    I need some help regarding this project. Can you help me please?

    Hey Mert This project is awesome. can u tell me that is there a website through which we can get online printed material just like jlc pcb

    1 reply

    //Receiver Code (Hand) - Mert Arduino and Tech

    #include <Servo.h> //the library which helps us to control the servo motor

    #include <SPI.h> //the communication interface with the modem

    #include "RF24.h" //the library which helps us to control the radio modem

    //define the servo name

    Servo myServo1;

    Servo myServo3;

    Servo myServo4;

    Servo myServo2;

    Servo myServo5;

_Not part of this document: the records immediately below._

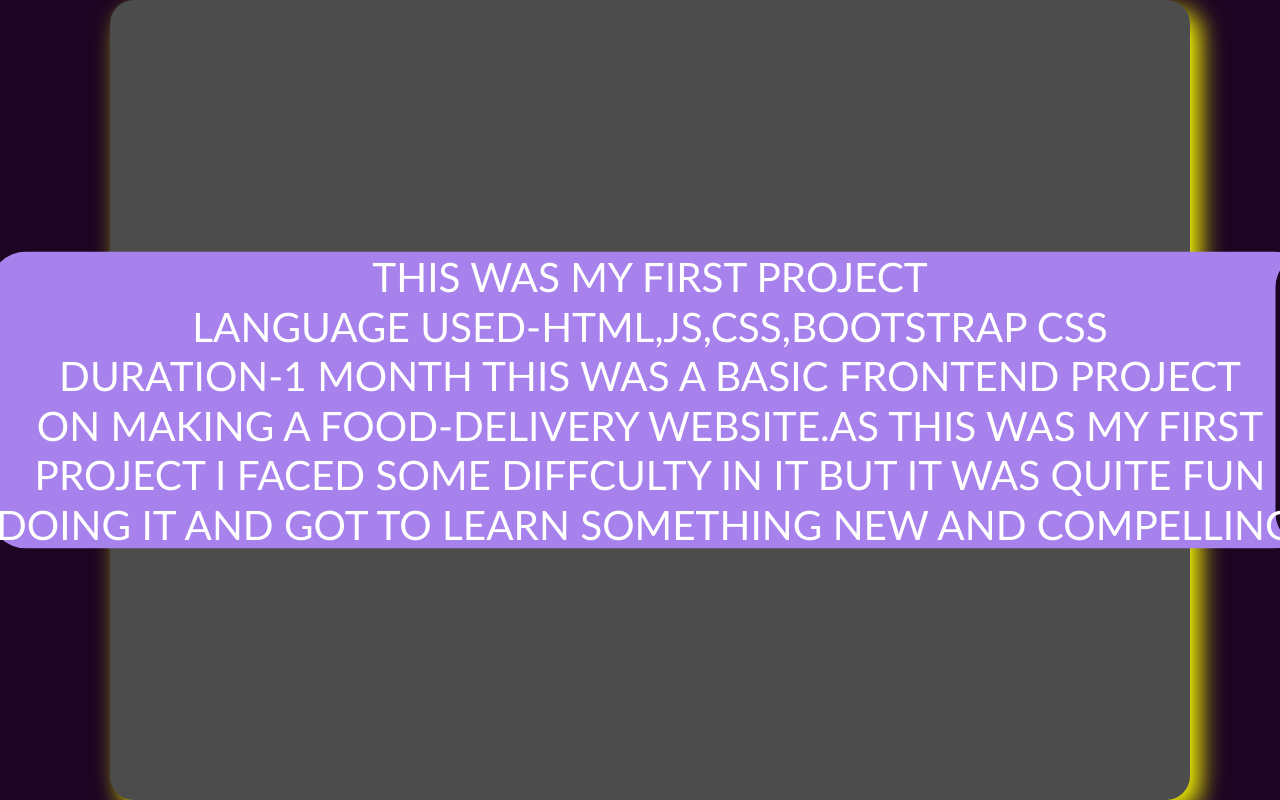
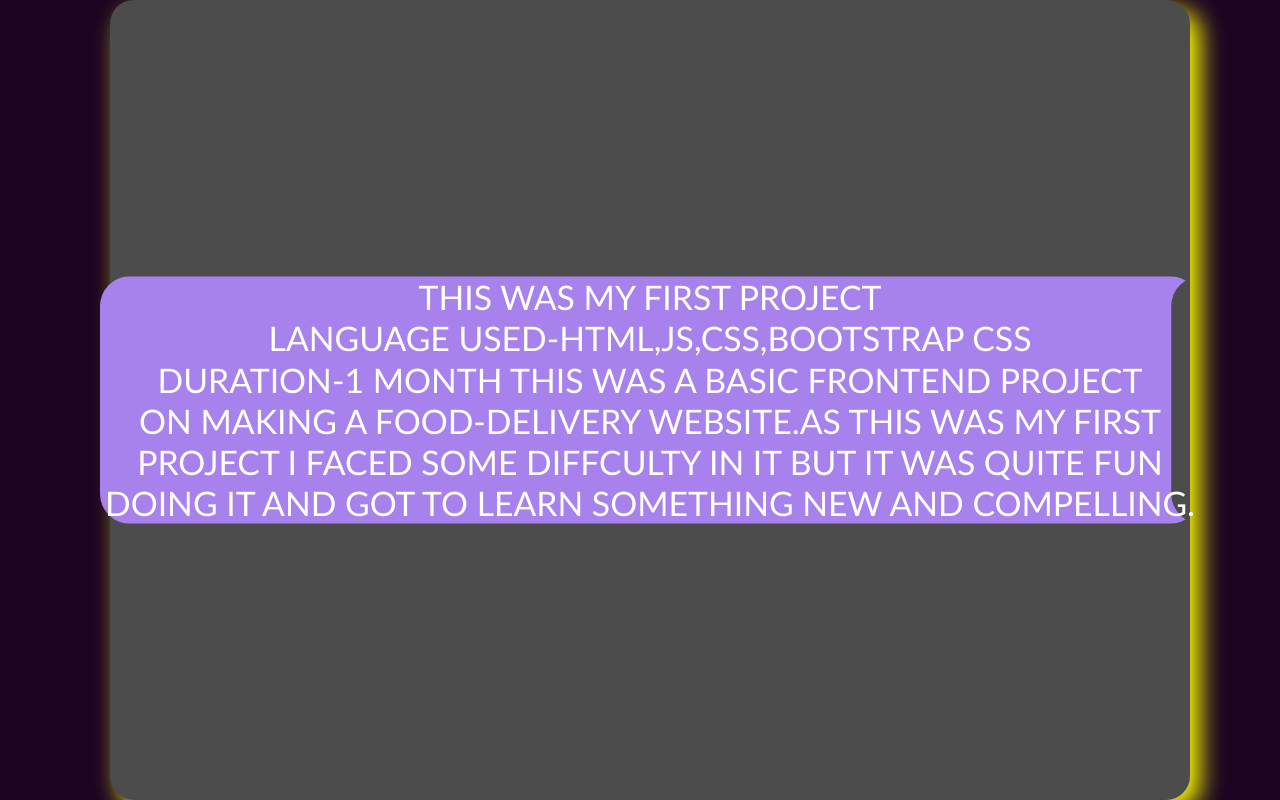
Before and after one commit to vasav11/Project-Catlogue, a plain HTML site: page index.html in a window 1280 px wide. In both pictures the pointer is over the element 649 px from the left and 1375 px from the top of the page. Shown: the part 975-1775 px from the top of the page. Drawn offline with Linux system fonts and the light colour scheme.

Commit message:
Update style.css

```diff
--- a/style.css
+++ b/style.css
@@ -345,9 +345,9 @@ z-index:9;
     transition: color .5s ease-in-out, box-shadow .6s ease-in-out;
 }
 h3:hover{
-     -webkit-transform: scale(1.50);
-  -ms-transform:scale(1.50);
-  transform:scale(1.50);
+     -webkit-transform: scale(1.25);
+  -ms-transform:scale(1.25);
+  transform:scale(1.25);
   box-shadow: inset 857px  0 0 #A782EC;
   color: white;
 }
```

    RF24 radio(9,10); /*This object represents a modem connected to the Arduino.

    Arguments 9 and 10 are a digital pin numbers to which signals

    CE and CSN are connected.*/

    const uint64_t pipe = 0xE8E8F0F0E1LL; //the address of the modem,that will receive data from the Arduino.

    int msg[5];

    void setup(){

    //define the servo input pins

    myServo1.attach(15); //A1

    myServo2.attach(16); //A2

    myServo3.attach(17); //A3

    myServo4.attach(18); //A4

    myServo5.attach(19); //A5

    radio.begin(); //it activates the modem.

    radio.openReadingPipe(1, pipe); //determines the address of our modem which receive data.

    radio.startListening(); //enable receiving data via modem

    }

    void loop(){

    if(radio.available()){

    bool done = false;

    while (!done){

    done = radio.read(msg, sizeof(msg));

    myServo1.write(msg[2]); //A1

    myServo2.write(msg[4]); //A2

    myServo3.write(msg[3]); //A3

    myServo4.write(msg[1]); //A4

    myServo5.write(msg[0]); //A5

    }

    }

    }

    in this code there is an error in the line which is in bold letters how to solve that

    How much is the total cost of this hand?